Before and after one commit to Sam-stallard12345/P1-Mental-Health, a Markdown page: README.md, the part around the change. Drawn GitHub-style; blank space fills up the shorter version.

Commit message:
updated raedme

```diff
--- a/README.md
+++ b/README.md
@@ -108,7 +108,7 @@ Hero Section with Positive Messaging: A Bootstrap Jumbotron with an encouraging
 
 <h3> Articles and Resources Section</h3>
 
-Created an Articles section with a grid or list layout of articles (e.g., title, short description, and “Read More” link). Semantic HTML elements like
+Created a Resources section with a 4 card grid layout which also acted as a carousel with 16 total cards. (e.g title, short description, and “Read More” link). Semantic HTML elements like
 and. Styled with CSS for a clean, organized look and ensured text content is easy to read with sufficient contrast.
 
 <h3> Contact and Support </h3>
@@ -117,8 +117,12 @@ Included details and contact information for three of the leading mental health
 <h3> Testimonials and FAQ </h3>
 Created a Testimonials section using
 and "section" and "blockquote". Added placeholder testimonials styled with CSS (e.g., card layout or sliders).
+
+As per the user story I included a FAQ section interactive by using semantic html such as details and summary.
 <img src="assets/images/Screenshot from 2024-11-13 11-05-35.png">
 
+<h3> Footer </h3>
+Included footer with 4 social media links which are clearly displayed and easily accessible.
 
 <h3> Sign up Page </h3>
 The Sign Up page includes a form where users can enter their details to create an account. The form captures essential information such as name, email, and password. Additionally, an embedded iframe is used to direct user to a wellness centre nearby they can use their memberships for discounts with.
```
----
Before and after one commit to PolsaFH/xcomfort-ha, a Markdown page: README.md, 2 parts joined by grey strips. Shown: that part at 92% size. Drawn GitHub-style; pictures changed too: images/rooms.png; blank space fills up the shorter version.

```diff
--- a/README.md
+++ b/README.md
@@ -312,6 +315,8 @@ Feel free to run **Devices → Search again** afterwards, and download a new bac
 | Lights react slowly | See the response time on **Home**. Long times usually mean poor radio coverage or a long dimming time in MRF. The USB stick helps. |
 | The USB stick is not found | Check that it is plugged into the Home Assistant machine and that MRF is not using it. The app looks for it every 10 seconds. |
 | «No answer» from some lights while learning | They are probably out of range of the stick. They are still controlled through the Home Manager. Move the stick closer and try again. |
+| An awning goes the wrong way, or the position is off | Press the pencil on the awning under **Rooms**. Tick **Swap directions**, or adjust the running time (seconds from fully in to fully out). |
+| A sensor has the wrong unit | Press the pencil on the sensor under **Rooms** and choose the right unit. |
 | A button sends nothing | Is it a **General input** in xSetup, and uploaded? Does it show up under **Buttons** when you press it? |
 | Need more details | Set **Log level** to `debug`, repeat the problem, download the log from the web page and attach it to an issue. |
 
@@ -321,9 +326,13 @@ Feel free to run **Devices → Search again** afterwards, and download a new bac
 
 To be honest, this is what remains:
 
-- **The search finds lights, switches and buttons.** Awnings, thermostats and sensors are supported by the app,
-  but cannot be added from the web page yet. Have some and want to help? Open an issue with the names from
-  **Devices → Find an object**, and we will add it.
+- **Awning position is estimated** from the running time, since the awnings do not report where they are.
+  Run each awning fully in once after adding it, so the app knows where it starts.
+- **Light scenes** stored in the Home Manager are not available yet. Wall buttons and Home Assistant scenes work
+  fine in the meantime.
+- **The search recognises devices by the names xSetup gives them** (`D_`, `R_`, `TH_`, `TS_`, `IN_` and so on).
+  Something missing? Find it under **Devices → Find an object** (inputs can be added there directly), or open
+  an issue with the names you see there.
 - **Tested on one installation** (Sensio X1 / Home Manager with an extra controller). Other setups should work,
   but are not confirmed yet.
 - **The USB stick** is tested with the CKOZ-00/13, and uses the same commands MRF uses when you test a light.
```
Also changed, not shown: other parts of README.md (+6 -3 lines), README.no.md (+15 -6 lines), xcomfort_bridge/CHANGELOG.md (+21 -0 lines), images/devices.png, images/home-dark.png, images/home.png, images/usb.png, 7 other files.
----
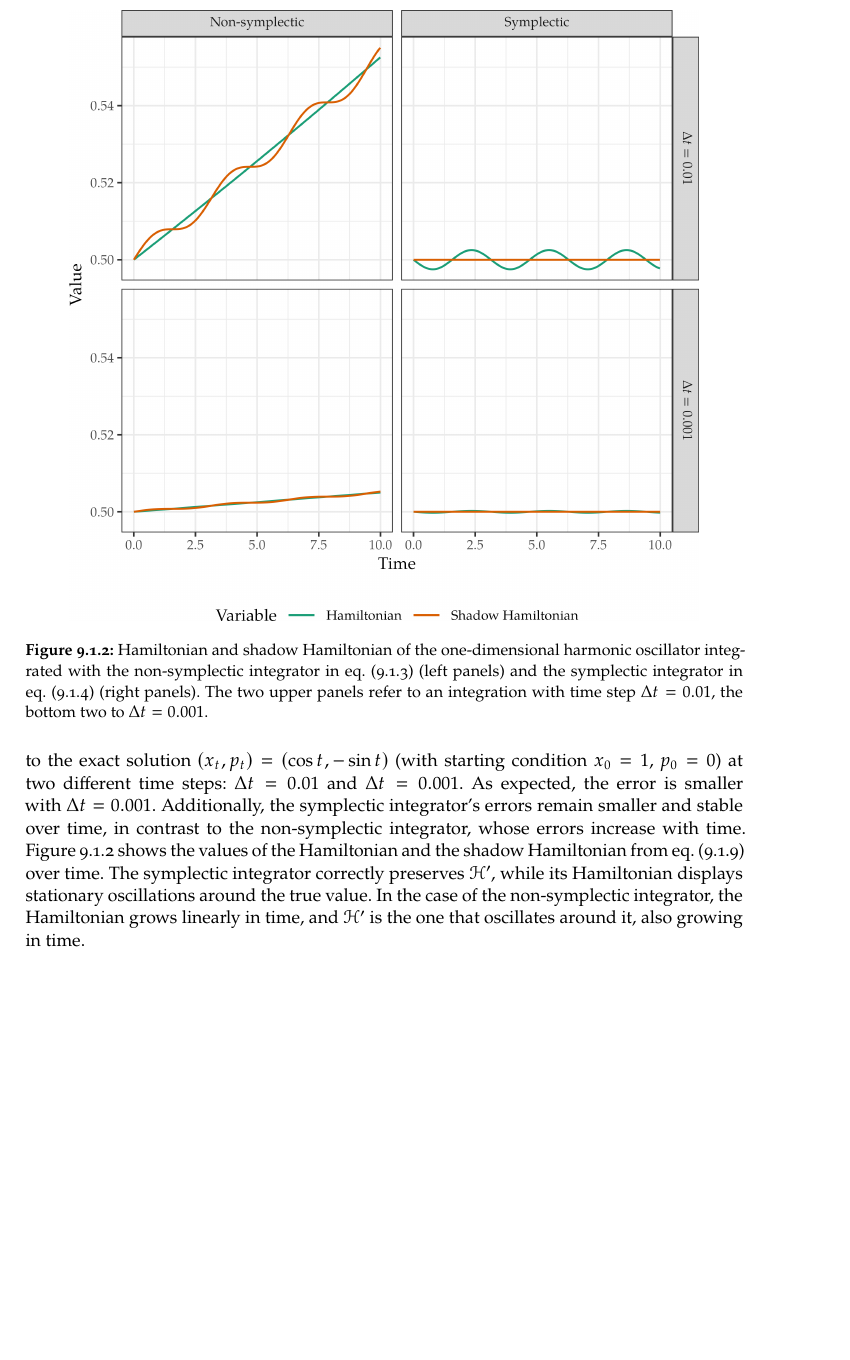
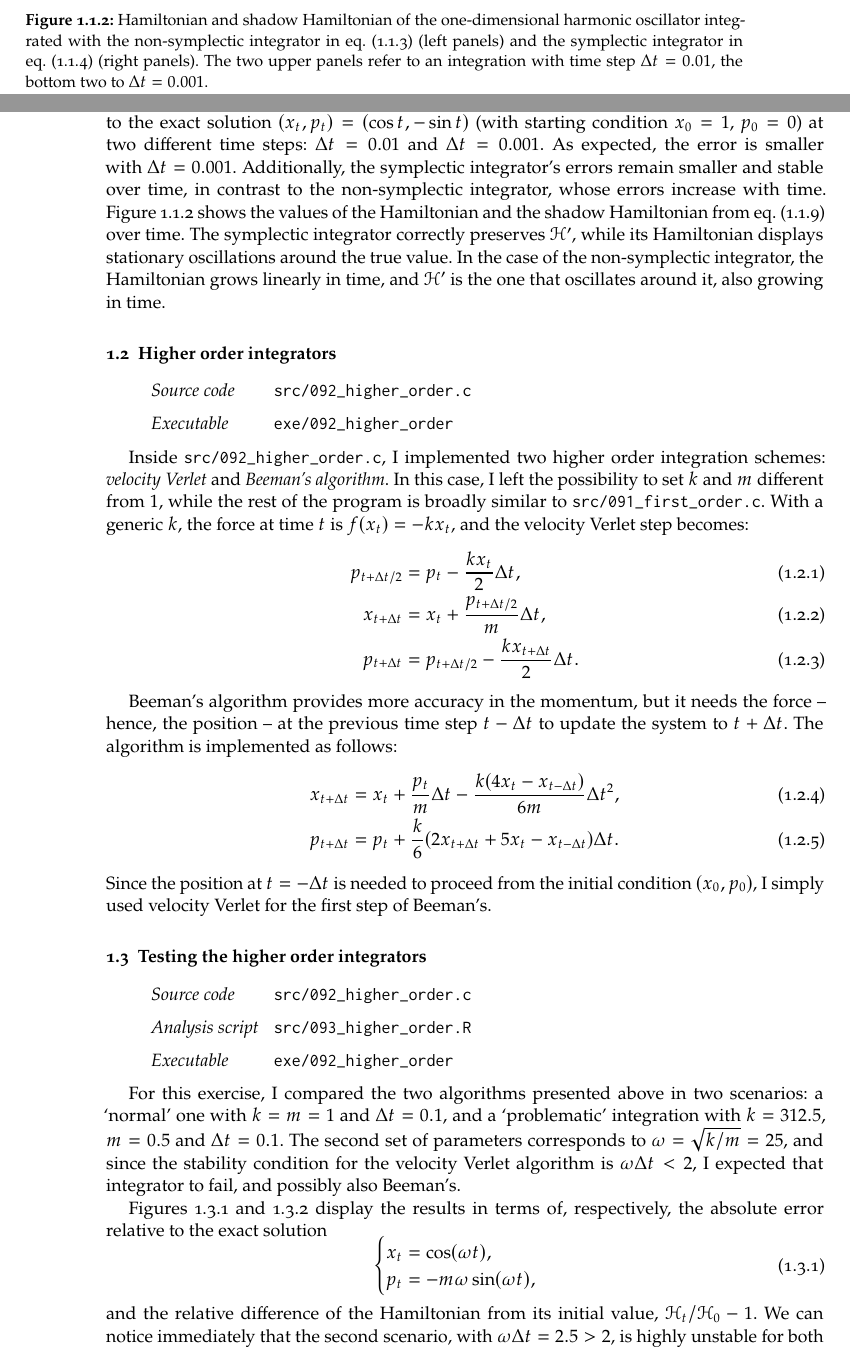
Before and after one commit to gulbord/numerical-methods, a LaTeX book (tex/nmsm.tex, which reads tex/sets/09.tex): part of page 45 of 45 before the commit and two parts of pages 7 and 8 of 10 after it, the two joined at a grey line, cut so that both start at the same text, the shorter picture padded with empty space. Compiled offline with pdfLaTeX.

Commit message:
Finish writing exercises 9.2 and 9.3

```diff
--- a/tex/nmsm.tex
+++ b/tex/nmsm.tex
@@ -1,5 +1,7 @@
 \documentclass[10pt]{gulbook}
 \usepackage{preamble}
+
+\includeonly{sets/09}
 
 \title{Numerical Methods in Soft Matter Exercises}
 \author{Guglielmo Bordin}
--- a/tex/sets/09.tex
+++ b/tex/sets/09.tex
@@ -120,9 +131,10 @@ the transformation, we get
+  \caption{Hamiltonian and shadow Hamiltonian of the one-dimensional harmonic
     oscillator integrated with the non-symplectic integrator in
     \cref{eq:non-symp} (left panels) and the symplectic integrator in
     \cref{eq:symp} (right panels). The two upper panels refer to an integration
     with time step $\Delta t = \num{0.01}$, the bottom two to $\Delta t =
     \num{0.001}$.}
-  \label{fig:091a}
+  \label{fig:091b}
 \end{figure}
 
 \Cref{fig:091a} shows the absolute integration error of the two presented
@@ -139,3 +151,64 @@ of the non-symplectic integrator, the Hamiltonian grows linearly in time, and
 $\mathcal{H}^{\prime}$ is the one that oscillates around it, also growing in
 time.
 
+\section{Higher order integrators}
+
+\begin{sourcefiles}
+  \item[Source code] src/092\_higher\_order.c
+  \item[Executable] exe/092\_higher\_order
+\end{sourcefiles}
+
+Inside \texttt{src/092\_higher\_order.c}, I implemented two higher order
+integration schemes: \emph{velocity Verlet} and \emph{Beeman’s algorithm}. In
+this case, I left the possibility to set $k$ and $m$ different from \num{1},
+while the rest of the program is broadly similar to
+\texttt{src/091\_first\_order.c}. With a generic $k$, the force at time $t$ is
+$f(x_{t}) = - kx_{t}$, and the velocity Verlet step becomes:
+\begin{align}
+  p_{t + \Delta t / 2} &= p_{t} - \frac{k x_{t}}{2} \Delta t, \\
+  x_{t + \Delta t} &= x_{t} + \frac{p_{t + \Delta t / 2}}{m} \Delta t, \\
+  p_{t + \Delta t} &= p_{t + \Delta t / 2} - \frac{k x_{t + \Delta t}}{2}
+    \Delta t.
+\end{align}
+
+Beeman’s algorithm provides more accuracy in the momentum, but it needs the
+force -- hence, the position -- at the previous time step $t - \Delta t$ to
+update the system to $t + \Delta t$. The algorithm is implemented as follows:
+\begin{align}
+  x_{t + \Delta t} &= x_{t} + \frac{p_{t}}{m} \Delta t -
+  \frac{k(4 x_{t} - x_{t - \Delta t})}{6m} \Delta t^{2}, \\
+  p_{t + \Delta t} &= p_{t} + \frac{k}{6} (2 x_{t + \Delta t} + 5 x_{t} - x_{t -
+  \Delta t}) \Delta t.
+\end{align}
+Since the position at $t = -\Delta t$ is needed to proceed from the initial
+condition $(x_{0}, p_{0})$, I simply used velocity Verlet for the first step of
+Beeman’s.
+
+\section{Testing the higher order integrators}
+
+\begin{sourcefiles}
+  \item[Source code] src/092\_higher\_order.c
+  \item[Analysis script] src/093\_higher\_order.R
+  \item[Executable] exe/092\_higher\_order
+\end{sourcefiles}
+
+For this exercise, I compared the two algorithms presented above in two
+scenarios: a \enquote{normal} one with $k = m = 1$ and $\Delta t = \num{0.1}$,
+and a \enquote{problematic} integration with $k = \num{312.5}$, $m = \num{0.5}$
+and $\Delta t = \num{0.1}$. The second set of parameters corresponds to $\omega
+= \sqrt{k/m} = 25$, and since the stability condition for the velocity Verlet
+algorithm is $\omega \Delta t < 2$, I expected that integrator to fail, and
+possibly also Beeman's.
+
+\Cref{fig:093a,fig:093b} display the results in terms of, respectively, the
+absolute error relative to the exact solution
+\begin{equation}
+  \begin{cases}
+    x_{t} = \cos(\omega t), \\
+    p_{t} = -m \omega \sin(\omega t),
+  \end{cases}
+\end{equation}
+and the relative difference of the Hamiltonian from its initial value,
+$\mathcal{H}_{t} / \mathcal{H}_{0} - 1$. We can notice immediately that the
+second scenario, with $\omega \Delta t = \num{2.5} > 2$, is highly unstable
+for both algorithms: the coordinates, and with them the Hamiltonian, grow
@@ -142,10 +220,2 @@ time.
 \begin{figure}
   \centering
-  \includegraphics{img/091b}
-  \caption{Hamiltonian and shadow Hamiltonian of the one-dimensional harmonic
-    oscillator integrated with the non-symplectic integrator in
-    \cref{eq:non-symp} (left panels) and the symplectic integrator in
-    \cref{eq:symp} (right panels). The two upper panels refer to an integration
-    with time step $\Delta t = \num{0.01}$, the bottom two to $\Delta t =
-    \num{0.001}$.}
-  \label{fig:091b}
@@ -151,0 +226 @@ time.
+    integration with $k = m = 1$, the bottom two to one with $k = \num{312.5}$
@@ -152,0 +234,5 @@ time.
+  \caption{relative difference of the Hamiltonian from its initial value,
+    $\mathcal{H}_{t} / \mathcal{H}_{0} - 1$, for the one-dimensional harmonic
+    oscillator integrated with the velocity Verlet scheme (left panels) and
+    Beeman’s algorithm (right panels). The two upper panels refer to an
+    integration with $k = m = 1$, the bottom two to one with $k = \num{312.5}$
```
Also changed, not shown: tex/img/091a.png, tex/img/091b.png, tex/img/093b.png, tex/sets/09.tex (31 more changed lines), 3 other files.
----
§ **Try it**
Would you copy each line of the records that contains "begin"?

§ **Completed exercise**
+\begin{sourcefiles}
+\begin{align}
+\begin{align}
+\begin{sourcefiles}
+\begin{equation}
+  \begin{cases}
 \begin{figure}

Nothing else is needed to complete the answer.